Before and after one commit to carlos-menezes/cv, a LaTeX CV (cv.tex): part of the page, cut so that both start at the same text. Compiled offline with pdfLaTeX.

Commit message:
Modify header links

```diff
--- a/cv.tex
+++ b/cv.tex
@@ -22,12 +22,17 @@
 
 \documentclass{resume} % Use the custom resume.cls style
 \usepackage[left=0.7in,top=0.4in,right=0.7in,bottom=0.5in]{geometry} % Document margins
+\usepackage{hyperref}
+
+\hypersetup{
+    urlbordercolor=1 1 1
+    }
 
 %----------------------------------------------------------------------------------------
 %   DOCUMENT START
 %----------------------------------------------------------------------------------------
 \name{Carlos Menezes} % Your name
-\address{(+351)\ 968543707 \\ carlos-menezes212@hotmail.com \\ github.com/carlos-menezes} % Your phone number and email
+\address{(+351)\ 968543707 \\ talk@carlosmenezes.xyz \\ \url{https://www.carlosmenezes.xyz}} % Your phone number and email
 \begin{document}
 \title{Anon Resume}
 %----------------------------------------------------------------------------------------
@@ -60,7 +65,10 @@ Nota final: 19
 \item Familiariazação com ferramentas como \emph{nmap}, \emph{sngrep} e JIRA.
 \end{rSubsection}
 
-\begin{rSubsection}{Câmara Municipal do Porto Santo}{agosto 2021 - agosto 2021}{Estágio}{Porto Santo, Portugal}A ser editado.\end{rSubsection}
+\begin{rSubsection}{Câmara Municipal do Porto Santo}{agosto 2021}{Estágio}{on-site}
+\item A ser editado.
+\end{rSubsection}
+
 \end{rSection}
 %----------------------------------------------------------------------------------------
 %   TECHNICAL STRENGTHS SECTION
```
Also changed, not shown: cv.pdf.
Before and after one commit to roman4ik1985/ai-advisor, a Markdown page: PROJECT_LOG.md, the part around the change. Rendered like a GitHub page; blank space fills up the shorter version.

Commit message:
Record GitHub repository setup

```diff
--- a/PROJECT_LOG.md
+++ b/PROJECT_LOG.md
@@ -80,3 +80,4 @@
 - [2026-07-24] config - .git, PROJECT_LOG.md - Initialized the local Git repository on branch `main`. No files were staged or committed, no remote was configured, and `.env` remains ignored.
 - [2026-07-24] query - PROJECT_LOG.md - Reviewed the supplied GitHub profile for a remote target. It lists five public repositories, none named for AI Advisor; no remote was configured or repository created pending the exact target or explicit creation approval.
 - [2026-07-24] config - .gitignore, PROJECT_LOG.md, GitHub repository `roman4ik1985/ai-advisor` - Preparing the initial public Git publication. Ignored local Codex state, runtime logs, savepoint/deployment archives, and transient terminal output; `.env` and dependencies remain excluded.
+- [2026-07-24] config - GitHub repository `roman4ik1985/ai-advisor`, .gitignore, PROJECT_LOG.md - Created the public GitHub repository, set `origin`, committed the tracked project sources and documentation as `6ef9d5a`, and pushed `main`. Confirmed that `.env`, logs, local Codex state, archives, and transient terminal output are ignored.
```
==*==
» **YOUR ASSIGNMENT**
Please give the full set of data again exactly.

» **ANSWER TO THE PROBLEM**
Before and after one commit to carlos-menezes/cv, a LaTeX CV (cv.tex): part of the page, cut so that both start at the same text. Compiled offline with pdfLaTeX.

Commit message:
Modify header links

```diff
--- a/cv.tex
+++ b/cv.tex
@@ -22,12 +22,17 @@
 
 \documentclass{resume} % Use the custom resume.cls style
 \usepackage[left=0.7in,top=0.4in,right=0.7in,bottom=0.5in]{geometry} % Document margins
+\usepackage{hyperref}
+
+\hypersetup{
+    urlbordercolor=1 1 1
+    }
 
 %----------------------------------------------------------------------------------------
 %   DOCUMENT START
 %----------------------------------------------------------------------------------------
 \name{Carlos Menezes} % Your name
-\address{(+351)\ 968543707 \\ carlos-menezes212@hotmail.com \\ github.com/carlos-menezes} % Your phone number and email
+\address{(+351)\ 968543707 \\ talk@carlosmenezes.xyz \\ \url{https://www.carlosmenezes.xyz}} % Your phone number and email
 \begin{document}
 \title{Anon Resume}
 %----------------------------------------------------------------------------------------
@@ -60,7 +65,10 @@ Nota final: 19
 \item Familiariazação com ferramentas como \emph{nmap}, \emph{sngrep} e JIRA.
 \end{rSubsection}
 
-\begin{rSubsection}{Câmara Municipal do Porto Santo}{agosto 2021 - agosto 2021}{Estágio}{Porto Santo, Portugal}A ser editado.\end{rSubsection}
+\begin{rSubsection}{Câmara Municipal do Porto Santo}{agosto 2021}{Estágio}{on-site}
+\item A ser editado.
+\end{rSubsection}
+
 \end{rSection}
 %----------------------------------------------------------------------------------------
 %   TECHNICAL STRENGTHS SECTION
```
Also changed, not shown: cv.pdf.
Before and after one commit to roman4ik1985/ai-advisor, a Markdown page: PROJECT_LOG.md, the part around the change. Rendered like a GitHub page; blank space fills up the shorter version.

Commit message:
Record GitHub repository setup

```diff
--- a/PROJECT_LOG.md
+++ b/PROJECT_LOG.md
@@ -80,3 +80,4 @@
 - [2026-07-24] config - .git, PROJECT_LOG.md - Initialized the local Git repository on branch `main`. No files were staged or committed, no remote was configured, and `.env` remains ignored.
 - [2026-07-24] query - PROJECT_LOG.md - Reviewed the supplied GitHub profile for a remote target. It lists five public repositories, none named for AI Advisor; no remote was configured or repository created pending the exact target or explicit creation approval.
 - [2026-07-24] config - .gitignore, PROJECT_LOG.md, GitHub repository `roman4ik1985/ai-advisor` - Preparing the initial public Git publication. Ignored local Codex state, runtime logs, savepoint/deployment archives, and transient terminal output; `.env` and dependencies remain excluded.
+- [2026-07-24] config - GitHub repository `roman4ik1985/ai-advisor`, .gitignore, PROJECT_LOG.md - Created the public GitHub repository, set `origin`, committed the tracked project sources and documentation as `6ef9d5a`, and pushed `main`. Confirmed that `.env`, logs, local Codex state, archives, and transient terminal output are ignored.
```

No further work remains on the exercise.